§ **Task to complete**: Go through the records and show each line where the word "items" occurs.
(Beginning of Data records)
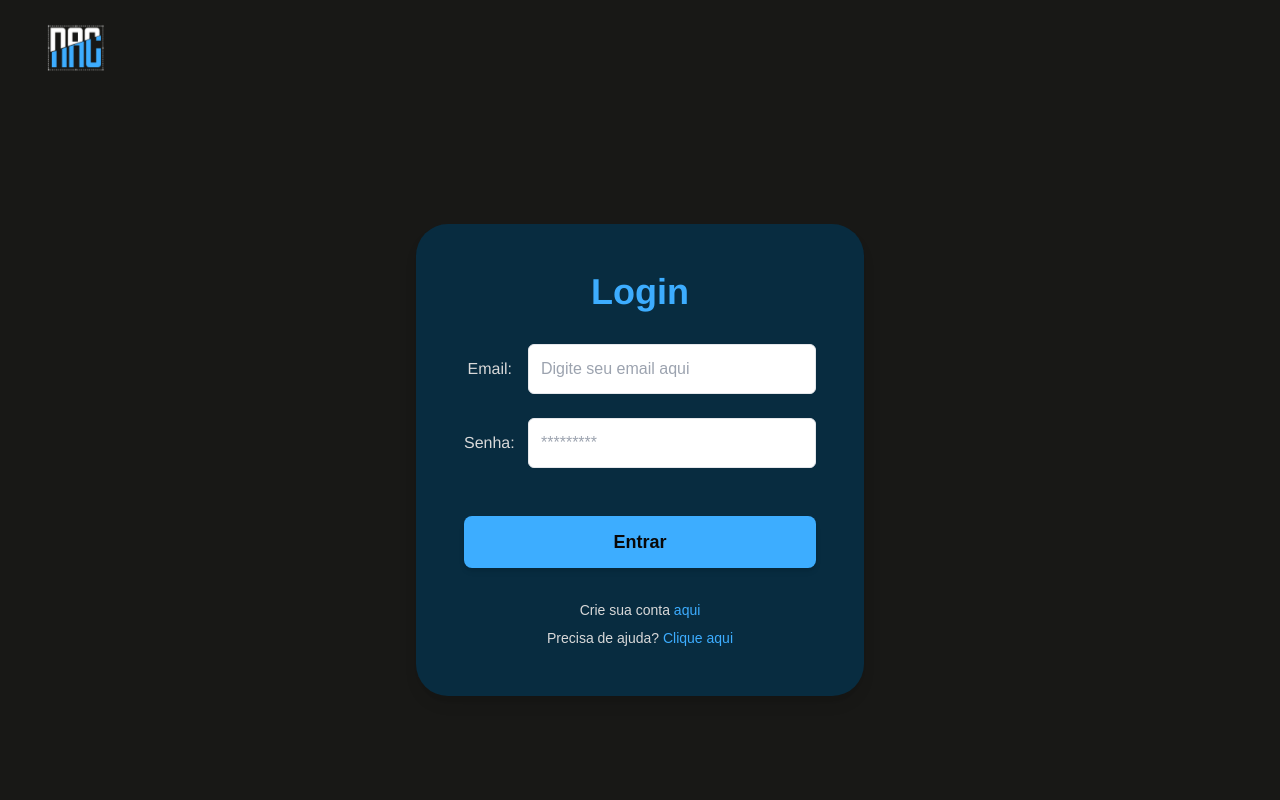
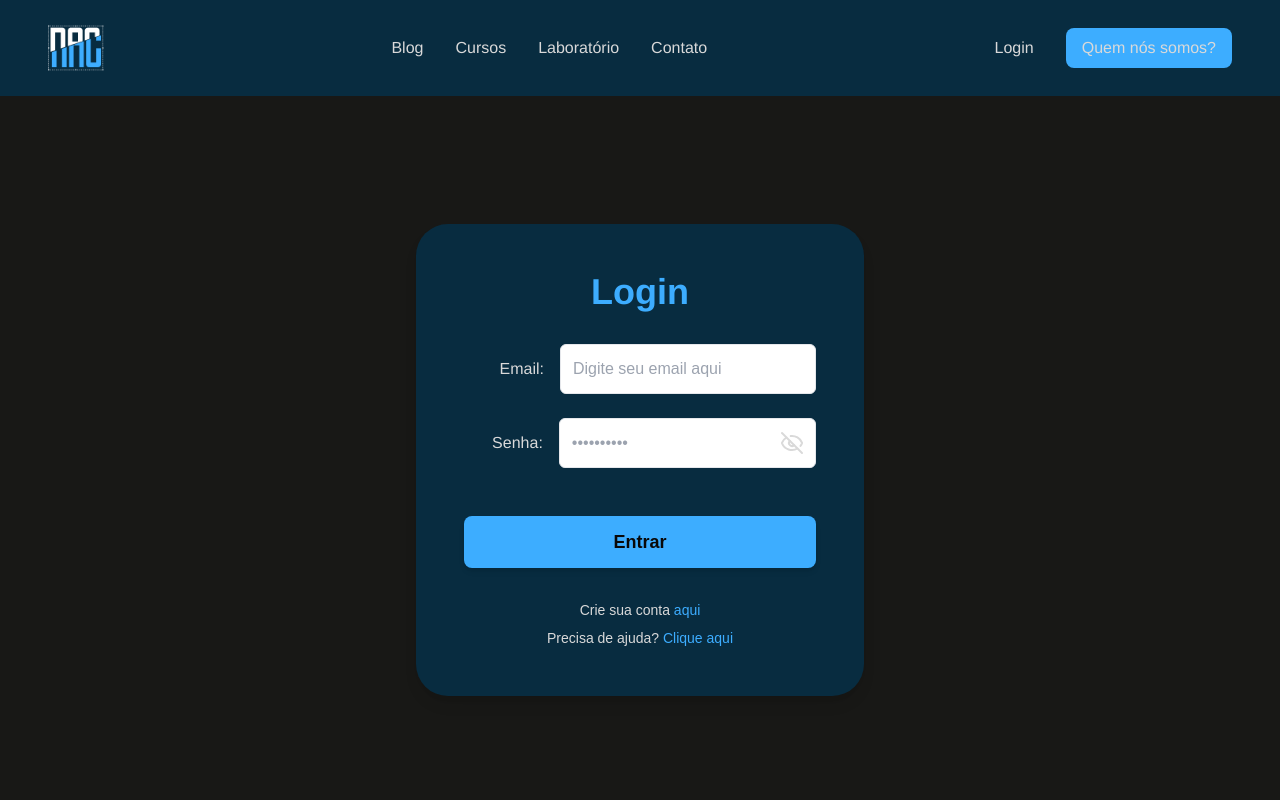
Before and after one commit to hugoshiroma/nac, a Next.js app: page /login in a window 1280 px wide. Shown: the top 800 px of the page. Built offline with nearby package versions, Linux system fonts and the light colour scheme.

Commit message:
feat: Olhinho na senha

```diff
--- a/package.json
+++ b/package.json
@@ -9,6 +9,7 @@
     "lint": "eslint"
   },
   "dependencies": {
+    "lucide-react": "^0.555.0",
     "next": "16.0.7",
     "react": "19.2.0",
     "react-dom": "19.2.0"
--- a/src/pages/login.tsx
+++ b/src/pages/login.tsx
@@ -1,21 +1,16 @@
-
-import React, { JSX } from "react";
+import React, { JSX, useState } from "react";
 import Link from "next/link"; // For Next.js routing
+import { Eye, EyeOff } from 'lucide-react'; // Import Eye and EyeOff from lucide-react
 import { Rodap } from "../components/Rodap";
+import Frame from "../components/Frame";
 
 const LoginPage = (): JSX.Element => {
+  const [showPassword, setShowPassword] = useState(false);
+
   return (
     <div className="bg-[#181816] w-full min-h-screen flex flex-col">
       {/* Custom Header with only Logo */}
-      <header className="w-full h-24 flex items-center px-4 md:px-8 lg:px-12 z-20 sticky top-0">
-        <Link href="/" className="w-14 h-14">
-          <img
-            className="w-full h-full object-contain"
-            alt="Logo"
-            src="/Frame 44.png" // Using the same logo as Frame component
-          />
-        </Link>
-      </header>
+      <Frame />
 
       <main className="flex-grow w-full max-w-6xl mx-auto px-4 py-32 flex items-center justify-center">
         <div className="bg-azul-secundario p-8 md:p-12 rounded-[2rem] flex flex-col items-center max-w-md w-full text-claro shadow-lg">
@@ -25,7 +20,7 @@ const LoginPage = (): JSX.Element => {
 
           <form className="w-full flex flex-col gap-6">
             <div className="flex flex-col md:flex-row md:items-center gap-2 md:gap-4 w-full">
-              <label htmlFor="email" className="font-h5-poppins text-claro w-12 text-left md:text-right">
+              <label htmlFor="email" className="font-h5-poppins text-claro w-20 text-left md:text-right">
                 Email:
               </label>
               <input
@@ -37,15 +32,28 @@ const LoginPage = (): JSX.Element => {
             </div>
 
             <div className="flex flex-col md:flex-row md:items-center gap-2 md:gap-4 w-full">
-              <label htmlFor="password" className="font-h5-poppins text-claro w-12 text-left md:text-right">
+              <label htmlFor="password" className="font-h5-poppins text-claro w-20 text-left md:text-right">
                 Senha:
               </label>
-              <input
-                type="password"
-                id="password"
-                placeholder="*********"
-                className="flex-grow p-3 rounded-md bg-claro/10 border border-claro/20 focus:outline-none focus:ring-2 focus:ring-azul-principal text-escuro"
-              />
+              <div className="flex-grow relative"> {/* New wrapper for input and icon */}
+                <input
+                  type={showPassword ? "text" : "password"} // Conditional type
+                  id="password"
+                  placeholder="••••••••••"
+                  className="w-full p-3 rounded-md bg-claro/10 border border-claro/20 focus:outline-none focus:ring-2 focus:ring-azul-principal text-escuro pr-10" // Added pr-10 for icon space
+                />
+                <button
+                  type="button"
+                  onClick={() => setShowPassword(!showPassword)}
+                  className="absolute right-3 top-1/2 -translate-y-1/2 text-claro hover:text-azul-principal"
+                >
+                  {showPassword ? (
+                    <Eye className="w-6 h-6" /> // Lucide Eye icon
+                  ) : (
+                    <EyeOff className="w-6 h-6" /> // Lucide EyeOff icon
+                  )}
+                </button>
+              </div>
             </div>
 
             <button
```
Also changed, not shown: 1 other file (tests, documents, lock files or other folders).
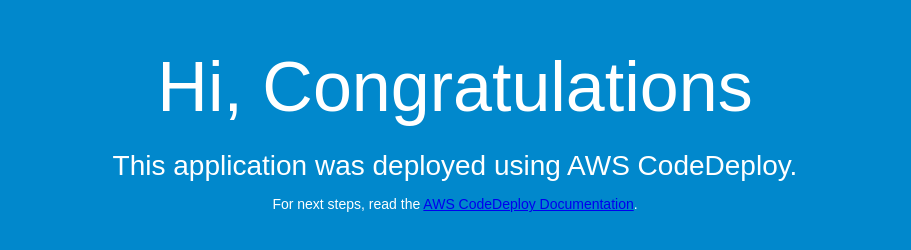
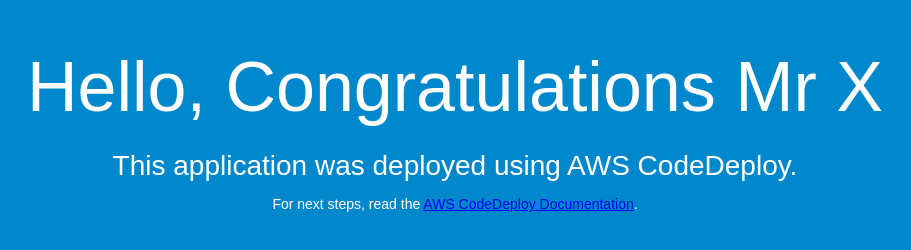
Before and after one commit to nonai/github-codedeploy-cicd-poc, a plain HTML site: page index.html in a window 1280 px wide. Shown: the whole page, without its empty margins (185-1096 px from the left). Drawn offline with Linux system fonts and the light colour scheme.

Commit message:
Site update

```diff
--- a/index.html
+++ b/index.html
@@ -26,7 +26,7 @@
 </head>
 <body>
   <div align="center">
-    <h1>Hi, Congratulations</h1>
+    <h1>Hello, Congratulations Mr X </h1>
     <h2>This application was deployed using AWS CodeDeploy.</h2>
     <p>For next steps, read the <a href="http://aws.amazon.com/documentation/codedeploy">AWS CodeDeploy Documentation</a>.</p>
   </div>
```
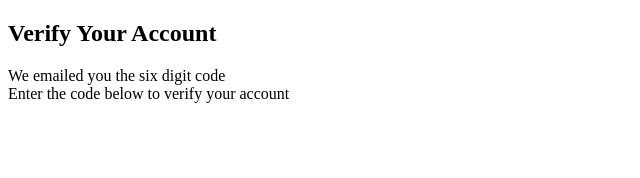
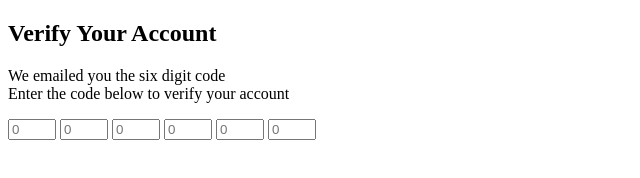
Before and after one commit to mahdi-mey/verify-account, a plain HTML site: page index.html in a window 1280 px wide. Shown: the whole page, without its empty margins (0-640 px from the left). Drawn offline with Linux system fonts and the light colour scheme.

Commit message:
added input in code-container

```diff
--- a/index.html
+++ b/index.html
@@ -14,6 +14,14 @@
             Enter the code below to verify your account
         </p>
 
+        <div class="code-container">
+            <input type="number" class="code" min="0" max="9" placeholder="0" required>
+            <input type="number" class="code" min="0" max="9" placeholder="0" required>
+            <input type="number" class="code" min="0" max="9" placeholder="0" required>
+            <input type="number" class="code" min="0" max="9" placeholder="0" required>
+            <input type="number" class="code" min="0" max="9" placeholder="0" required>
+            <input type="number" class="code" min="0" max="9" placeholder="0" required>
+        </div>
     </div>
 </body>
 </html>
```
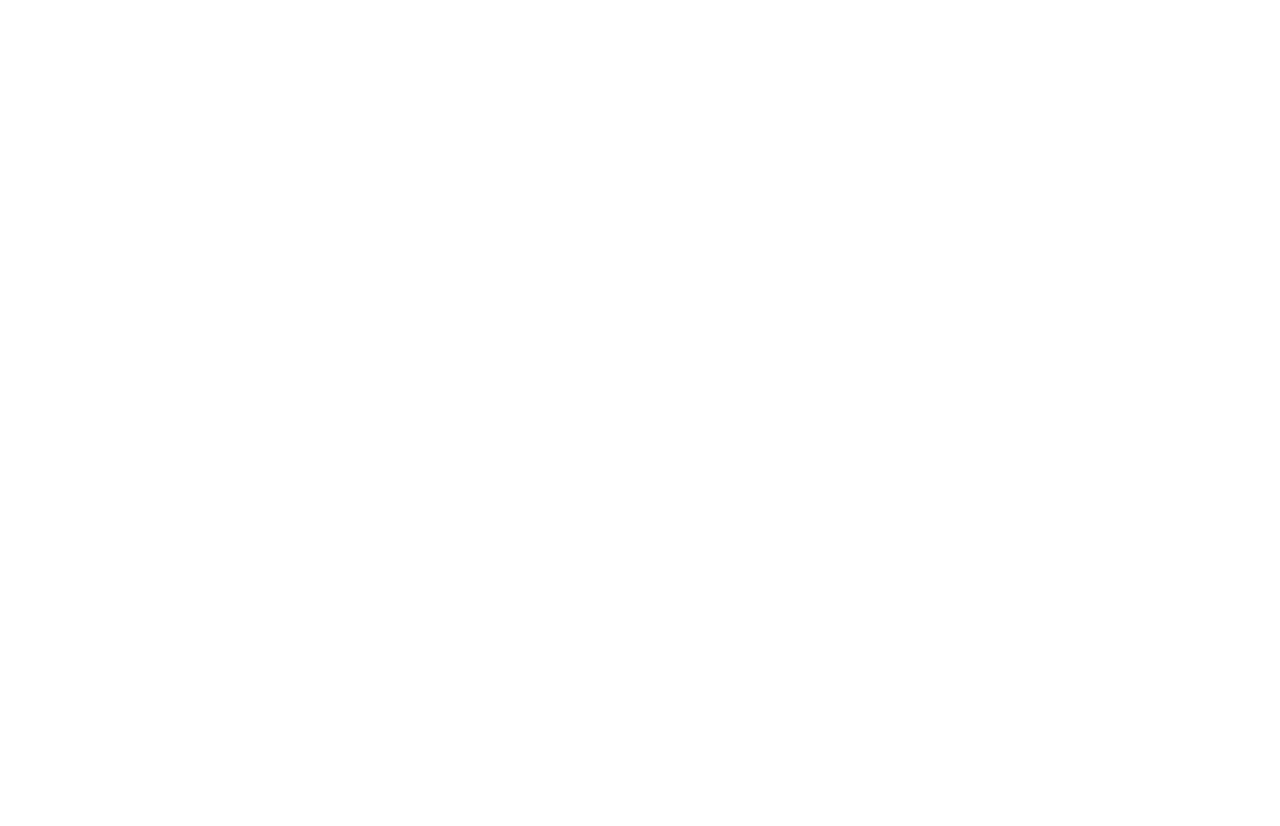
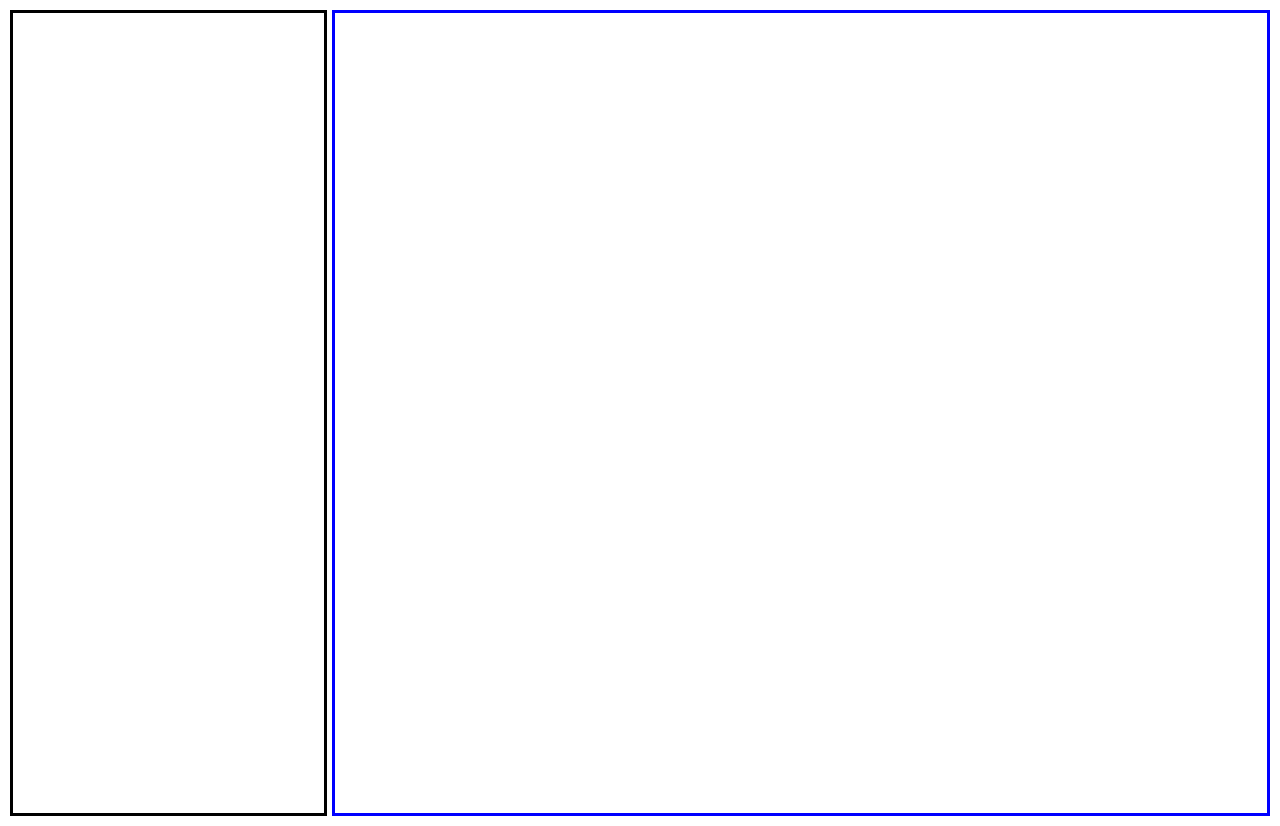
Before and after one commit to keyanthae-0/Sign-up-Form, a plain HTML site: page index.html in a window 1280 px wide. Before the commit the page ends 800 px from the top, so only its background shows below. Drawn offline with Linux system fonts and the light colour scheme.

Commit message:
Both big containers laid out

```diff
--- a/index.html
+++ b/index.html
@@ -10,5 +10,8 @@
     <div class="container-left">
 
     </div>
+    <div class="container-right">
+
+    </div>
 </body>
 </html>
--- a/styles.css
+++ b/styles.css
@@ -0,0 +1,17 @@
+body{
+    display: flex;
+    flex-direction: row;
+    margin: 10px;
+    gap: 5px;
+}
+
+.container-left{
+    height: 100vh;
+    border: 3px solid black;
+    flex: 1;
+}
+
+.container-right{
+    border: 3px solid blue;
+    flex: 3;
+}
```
(End of Data records)
§ **Response for this exercise**:
-      <header className="w-full h-24 flex items-center px-4 md:px-8 lg:px-12 z-20 sticky top-0">
       <main className="flex-grow w-full max-w-6xl mx-auto px-4 py-32 flex items-center justify-center">
         <div className="bg-azul-secundario p-8 md:p-12 rounded-[2rem] flex flex-col items-center max-w-md w-full text-claro shadow-lg">
             <div className="flex flex-col md:flex-row md:items-center gap-2 md:gap-4 w-full">
             <div className="flex flex-col md:flex-row md:items-center gap-2 md:gap-4 w-full">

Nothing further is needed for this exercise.